After a paradoxical 2009, the Orioles enter this offseason in a curious position. They equaled their worst win-loss record in 20 years and trailed only the infamous 1988 season and the inaugural 1954 campaign as most futile in the club's modern history. Yet, there is a sense that the future has promise because of the emergence of young starting pitchers Brian Matusz (right), Chris Tillman and Brad Bergesen, catcher Matt Wieters and outfielders Nolan Reimold and Felix Pie. It can be argued that the Orioles have fewer holes to fill for 2010 than they have had entering an offseason in recent memory.
ARTICLES BY DATE
HEALTH
By Meredith Cohn and The Baltimore Sun | October 8, 2014

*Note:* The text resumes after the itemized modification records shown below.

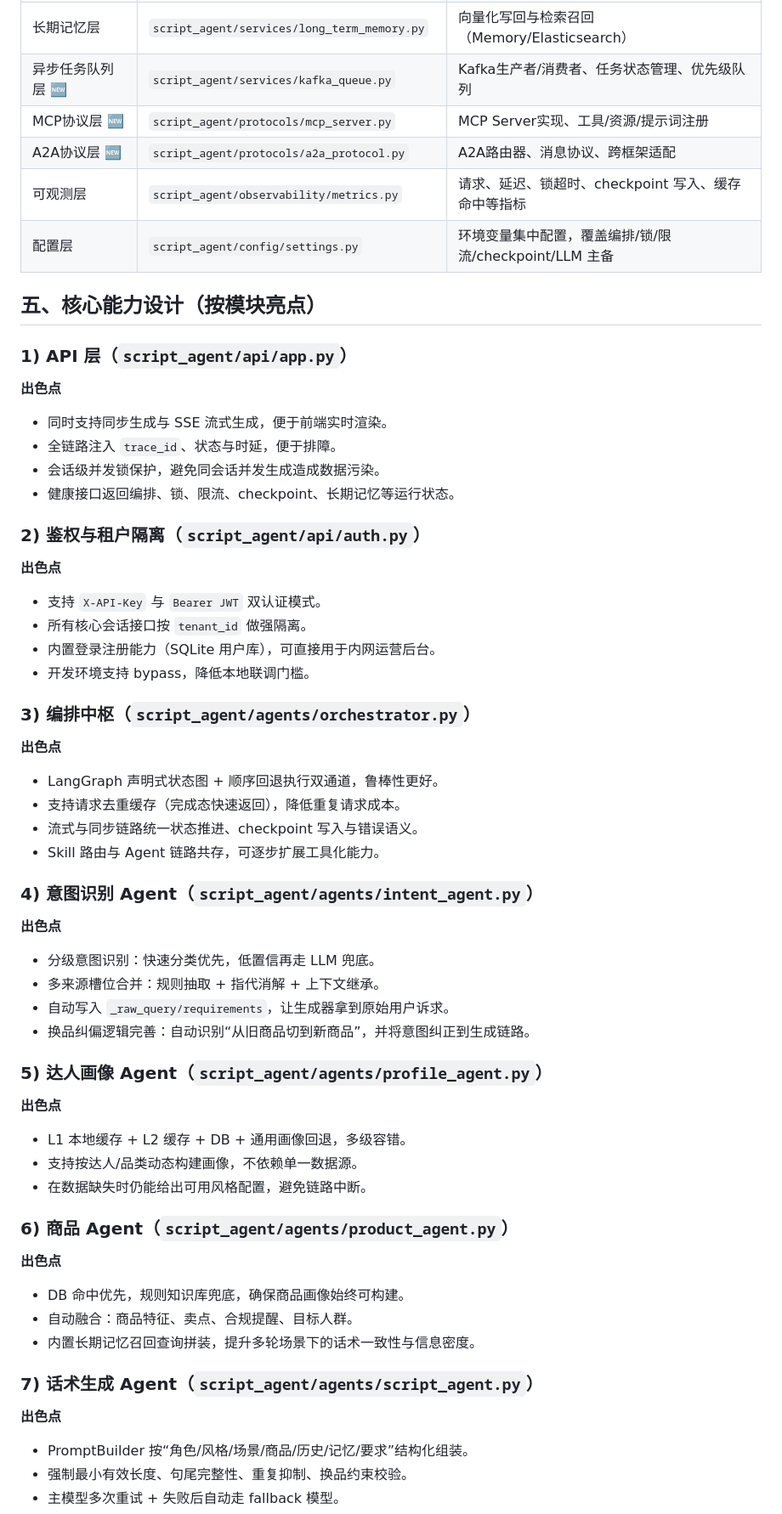
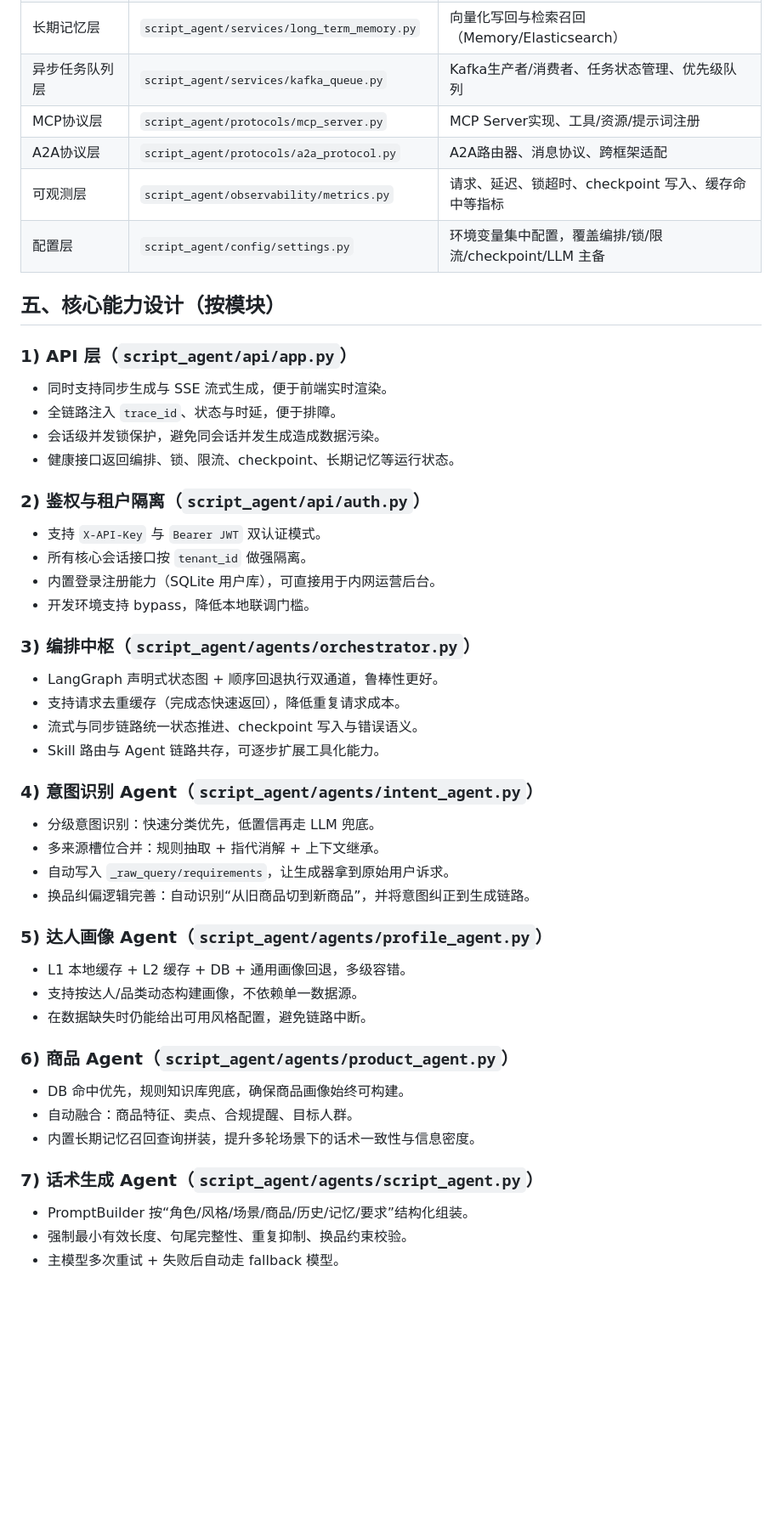
Before and after one commit to chenjianrui-111/scriptAgent, a Markdown page: README.md, the part around one of its changes. Shown at 85% size. Rendered like a GitHub page; blank space fills up the shorter version.

```diff
--- a/README.md
+++ b/README.md
@@ -172,56 +172,49 @@ Protocol Layer (标准化对外协议)
 | Checkpoint 层 | `script_agent/services/checkpoint_store.py` | 版本化 checkpoint、回放、审计、存储后端抽象 |
 | 限流层 | `script_agent/services/core_rate_limiter.py` | 租户维度 QPS + Token 双限流，支持 Redis 共享配额 |
 | 长期记忆层 | `script_agent/services/long_term_memory.py` | 向量化写回与检索召回（Memory/Elasticsearch） |
-| 异步任务队列层 🆕 | `script_agent/services/kafka_queue.py` | Kafka生产者/消费者、任务状态管理、优先级队列 |
-| MCP协议层 🆕 | `script_agent/protocols/mcp_server.py` | MCP Server实现、工具/资源/提示词注册 |
-| A2A协议层 🆕 | `script_agent/protocols/a2a_protocol.py` | A2A路由器、消息协议、跨框架适配 |
+| 异步任务队列层 | `script_agent/services/kafka_queue.py` | Kafka生产者/消费者、任务状态管理、优先级队列 |
+| MCP协议层 | `script_agent/protocols/mcp_server.py` | MCP Server实现、工具/资源/提示词注册 |
+| A2A协议层 | `script_agent/protocols/a2a_protocol.py` | A2A路由器、消息协议、跨框架适配 |
 | 可观测层 | `script_agent/observability/metrics.py` | 请求、延迟、锁超时、checkpoint 写入、缓存命中等指标 |
 | 配置层 | `script_agent/config/settings.py` | 环境变量集中配置，覆盖编排/锁/限流/checkpoint/LLM 主备 |
 
-## 五、核心能力设计（按模块亮点）
+## 五、核心能力设计（按模块）
 
 ### 1) API 层（`script_agent/api/app.py`）
-**出色点**
 - 同时支持同步生成与 SSE 流式生成，便于前端实时渲染。
 - 全链路注入 `trace_id`、状态与时延，便于排障。
 - 会话级并发锁保护，避免同会话并发生成造成数据污染。
 - 健康接口返回编排、锁、限流、checkpoint、长期记忆等运行状态。
 
 ### 2) 鉴权与租户隔离（`script_agent/api/auth.py`）
-**出色点**
 - 支持 `X-API-Key` 与 `Bearer JWT` 双认证模式。
 - 所有核心会话接口按 `tenant_id` 做强隔离。
 - 内置登录注册能力（SQLite 用户库），可直接用于内网运营后台。
 - 开发环境支持 bypass，降低本地联调门槛。
 
 ### 3) 编排中枢（`script_agent/agents/orchestrator.py`）
-**出色点**
 - LangGraph 声明式状态图 + 顺序回退执行双通道，鲁棒性更好。
 - 支持请求去重缓存（完成态快速返回），降低重复请求成本。
 - 流式与同步链路统一状态推进、checkpoint 写入与错误语义。
 - Skill 路由与 Agent 链路共存，可逐步扩展工具化能力。
 
 ### 4) 意图识别 Agent（`script_agent/agents/intent_agent.py`）
-**出色点**
 - 分级意图识别：快速分类优先，低置信再走 LLM 兜底。
 - 多来源槽位合并：规则抽取 + 指代消解 + 上下文继承。
 - 自动写入 `_raw_query/requirements`，让生成器拿到原始用户诉求。
 - 换品纠偏逻辑完善：自动识别“从旧商品切到新商品”，并将意图纠正到生成链路。
 
 ### 5) 达人画像 Agent（`script_agent/agents/profile_agent.py`）
-**出色点**
 - L1 本地缓存 + L2 缓存 + DB + 通用画像回退，多级容错。
 - 支持按达人/品类动态构建画像，不依赖单一数据源。
 - 在数据缺失时仍能给出可用风格配置，避免链路中断。
 
 ### 6) 商品 Agent（`script_agent/agents/product_agent.py`）
-**出色点**
 - DB 命中优先，规则知识库兜底，确保商品画像始终可构建。
 - 自动融合：商品特征、卖点、合规提醒、目标人群。
 - 内置长期记忆召回查询拼装，提升多轮场景下的话术一致性与信息密度。
 
 ### 7) 话术生成 Agent（`script_agent/agents/script_agent.py`）
-**出色点**
 - PromptBuilder 按“角色/风格/场景/商品/历史/记忆/要求”结构化组装。
 - 强制最小有效长度、句尾完整性、重复抑制、换品约束校验。
 - 主模型多次重试 + 失败后自动走 fallback 模型。
```
Also changed, not shown: other parts of README.md (+1 -61 lines).
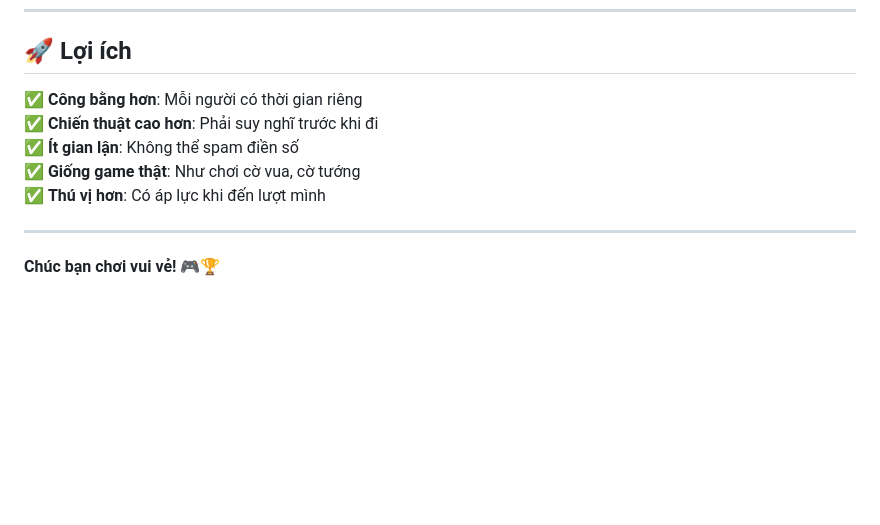
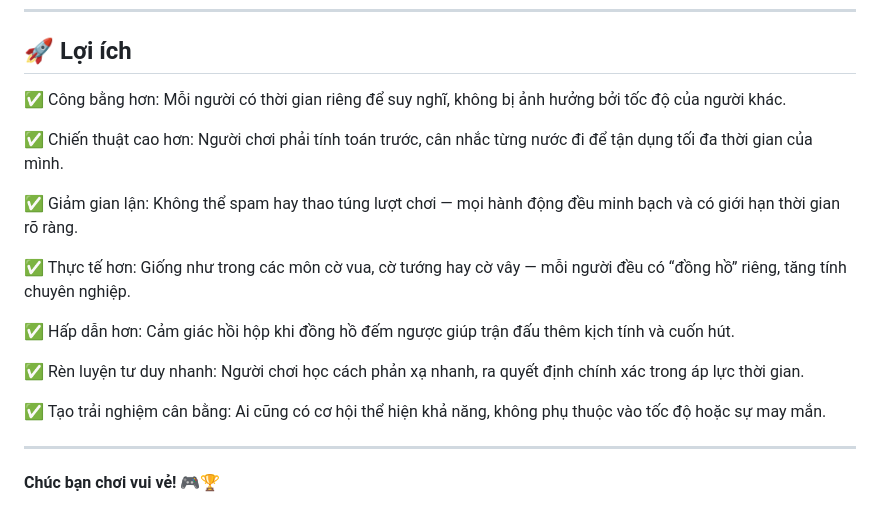
Before and after one commit to totomace/Sodoku, a Markdown page: TURN_BASED_SYSTEM.md, the part around the change. GitHub-like rendering; blank space fills up the shorter version.

```diff
--- a/TURN_BASED_SYSTEM.md
+++ b/TURN_BASED_SYSTEM.md
@@ -170,11 +170,19 @@ Người thắng: [Đối thủ]
 
 ## 🚀 Lợi ích
 
-✅ **Công bằng hơn**: Mỗi người có thời gian riêng
-✅ **Chiến thuật cao hơn**: Phải suy nghĩ trước khi đi
-✅ **Ít gian lận**: Không thể spam điền số
-✅ **Giống game thật**: Như chơi cờ vua, cờ tướng
-✅ **Thú vị hơn**: Có áp lực khi đến lượt mình
+✅ Công bằng hơn: Mỗi người có thời gian riêng để suy nghĩ, không bị ảnh hưởng bởi tốc độ của người khác.
+
+✅ Chiến thuật cao hơn: Người chơi phải tính toán trước, cân nhắc từng nước đi để tận dụng tối đa thời gian của mình.
+
+✅ Giảm gian lận: Không thể spam hay thao túng lượt chơi — mọi hành động đều minh bạch và có giới hạn thời gian rõ ràng.
+
+✅ Thực tế hơn: Giống như trong các môn cờ vua, cờ tướng hay cờ vây — mỗi người đều có “đồng hồ” riêng, tăng tính chuyên nghiệp.
+
+✅ Hấp dẫn hơn: Cảm giác hồi hộp khi đồng hồ đếm ngược giúp trận đấu thêm kịch tính và cuốn hút.
+
+✅ Rèn luyện tư duy nhanh: Người chơi học cách phản xạ nhanh, ra quyết định chính xác trong áp lực thời gian.
+
+✅ Tạo trải nghiệm cân bằng: Ai cũng có cơ hội thể hiện khả năng, không phụ thuộc vào tốc độ hoặc sự may mắn.
 
 ---
 
```
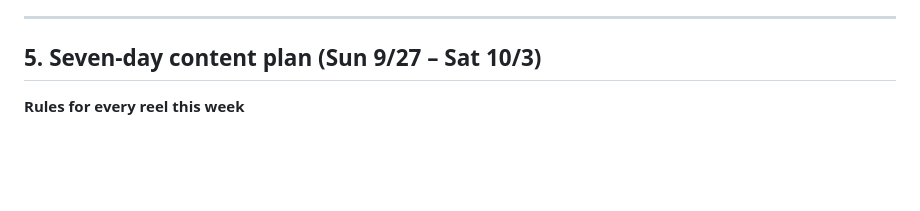
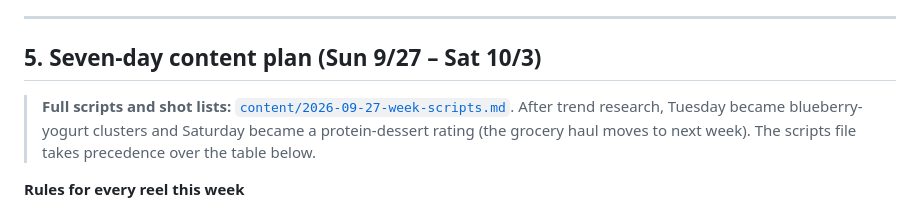
Before and after one commit to trevorwerner12/IG-Assets, a Markdown page: analytics/2026-09-27-weekly-review.md, the part around the change. Drawn GitHub-style; blank space fills up the shorter version.

Commit message:
Add trend research and shot-by-shot scripts for 9/27-10/3 reels
Co-Authored-By: Claude Opus 5.5 <noreply@anthropic.com>
Claude-Session: https://claude.ai/code/session_011pZXmoHzTSAcx82ANrebiY

```diff
--- a/analytics/2026-09-27-weekly-review.md
+++ b/analytics/2026-09-27-weekly-review.md
@@ -103,6 +103,8 @@ Each concept was posted as a main reel plus a Trial Reel, which Instagram shows
 
 ## 5. Seven-day content plan (Sun 9/27 – Sat 10/3)
 
+> **Full scripts and shot lists:** [`content/2026-09-27-week-scripts.md`](../content/2026-09-27-week-scripts.md). After trend research, Tuesday became blueberry-yogurt clusters and Saturday became a protein-dessert rating (the grocery haul moves to next week). The scripts file takes precedence over the table below.
+
 **Rules for every reel this week**
 - **Hook in frame 1:** the finished food or your face plus a 3–6 word on-screen line. No slow build-up.
 - **7–15 seconds.** The top reels this week held ~10s.
```
Also changed, not shown: content/2026-09-27-week-scripts.md (added, +217 -0 lines).
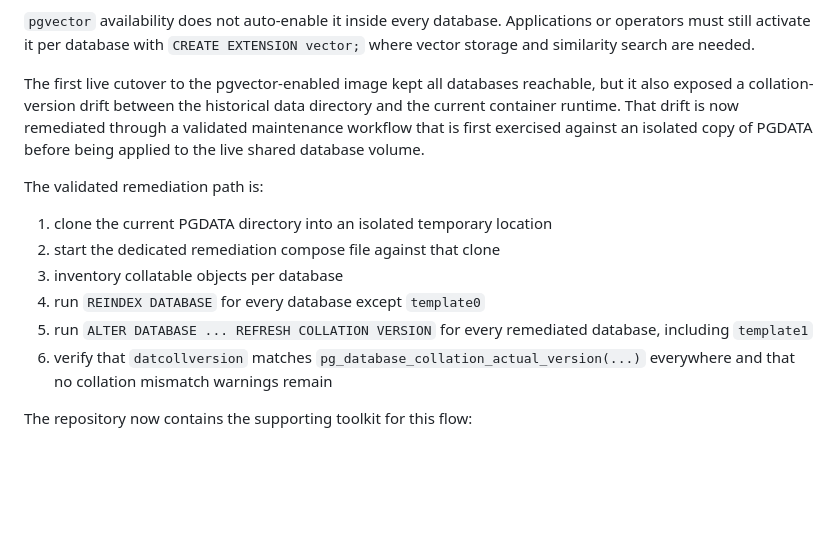
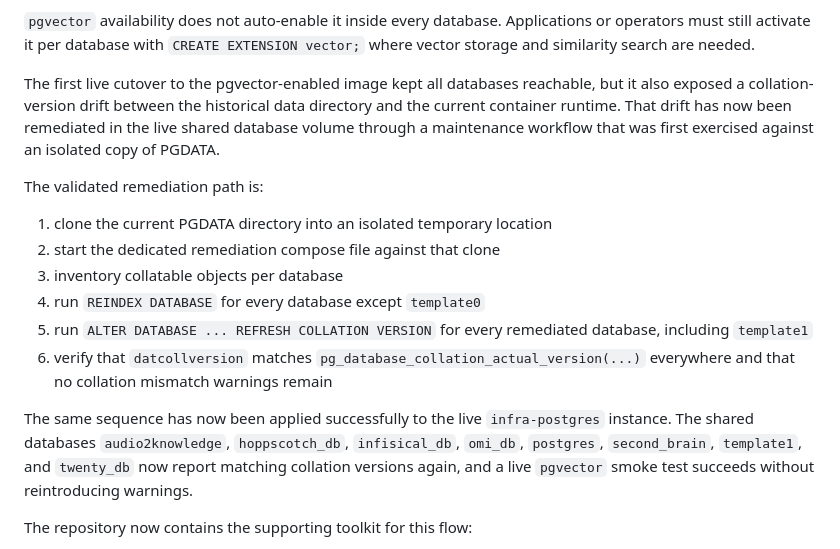
Before and after one commit to patrick-reuver/docker-infra-stack-local, a Markdown page: infrastructure.md, the part around the change. Drawn GitHub-style; blank space fills up the shorter version.

```diff
--- a/infrastructure.md
+++ b/infrastructure.md
@@ -82,7 +82,7 @@ The central Postgres container now uses a Postgres 16 image with `pgvector` incl
 
 `pgvector` availability does not auto-enable it inside every database. Applications or operators must still activate it per database with `CREATE EXTENSION vector;` where vector storage and similarity search are needed.
 
-The first live cutover to the pgvector-enabled image kept all databases reachable, but it also exposed a collation-version drift between the historical data directory and the current container runtime. That drift is now remediated through a validated maintenance workflow that is first exercised against an isolated copy of PGDATA before being applied to the live shared database volume.
+The first live cutover to the pgvector-enabled image kept all databases reachable, but it also exposed a collation-version drift between the historical data directory and the current container runtime. That drift has now been remediated in the live shared database volume through a maintenance workflow that was first exercised against an isolated copy of PGDATA.
 
 The validated remediation path is:
 
@@ -92,6 +92,8 @@ The validated remediation path is:
 4. run `REINDEX DATABASE` for every database except `template0`
 5. run `ALTER DATABASE ... REFRESH COLLATION VERSION` for every remediated database, including `template1`
 6. verify that `datcollversion` matches `pg_database_collation_actual_version(...)` everywhere and that no collation mismatch warnings remain
+
+The same sequence has now been applied successfully to the live `infra-postgres` instance. The shared databases `audio2knowledge`, `hoppscotch_db`, `infisical_db`, `omi_db`, `postgres`, `second_brain`, `template1`, and `twenty_db` now report matching collation versions again, and a live `pgvector` smoke test succeeds without reintroducing warnings.
 
 The repository now contains the supporting toolkit for this flow:
 
```
Also changed, not shown: docs/documentation/17-postgres-pgvector-cutover-and-collation-followup.md (+14 -0 lines).
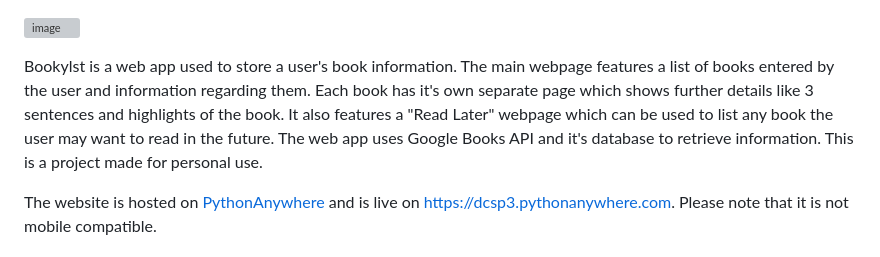
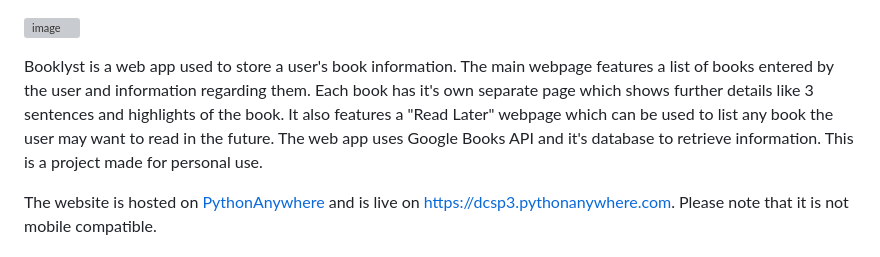
Before and after one commit to dcsp3/booklyst, a Markdown page: README.md, the part around the change. Drawn GitHub-style; grey boxes are pictures that could not be loaded.

Commit message:
fix typo

```diff
--- a/README.md
+++ b/README.md
@@ -1,6 +1,6 @@
 ![image](https://user-images.githubusercontent.com/88645471/214642823-7a2af6d7-03c0-4326-ab07-77d784b76e54.png)
 
-Bookylst is a web app used to store a user's book information. The main webpage features a list of books entered by the user and information regarding them. Each book has it's own separate page which shows further details like 3 sentences and highlights of the book. It also features a "Read Later" webpage which can be used to list any book the user may want to read in the future. The web app uses Google Books API and it's database to retrieve information. This is a project made for personal use.
+Booklyst is a web app used to store a user's book information. The main webpage features a list of books entered by the user and information regarding them. Each book has it's own separate page which shows further details like 3 sentences and highlights of the book. It also features a "Read Later" webpage which can be used to list any book the user may want to read in the future. The web app uses Google Books API and it's database to retrieve information. This is a project made for personal use.
 
 The website is hosted on [PythonAnywhere](https://www.pythonanywhere.com) and is live on https://dcsp3.pythonanywhere.com. Please note that it is not mobile compatible.
 
```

Ahead of new rules requiring chain restaurants to post calorie counts for their menu items, some of the restaurants are voluntarily introducing lower calorie selections. The new items tend to be salads rather than the main attractions such as burgers and pizza, but they contain an average of 60 fewer calories or a reduction of 12 percent, researchers at Johns Hopkins Bloomberg School of Public Health found. The researchers looked at new menu items in 2012 and 2013, ahead of new rules to offer the public nutritional information required by the Affordable Care Act. And they said the results, published in the American Journal of Preventive Medicine, could be the beginning of a trend in calorie reduction at fast food restaurants that aids the obesity epidemic.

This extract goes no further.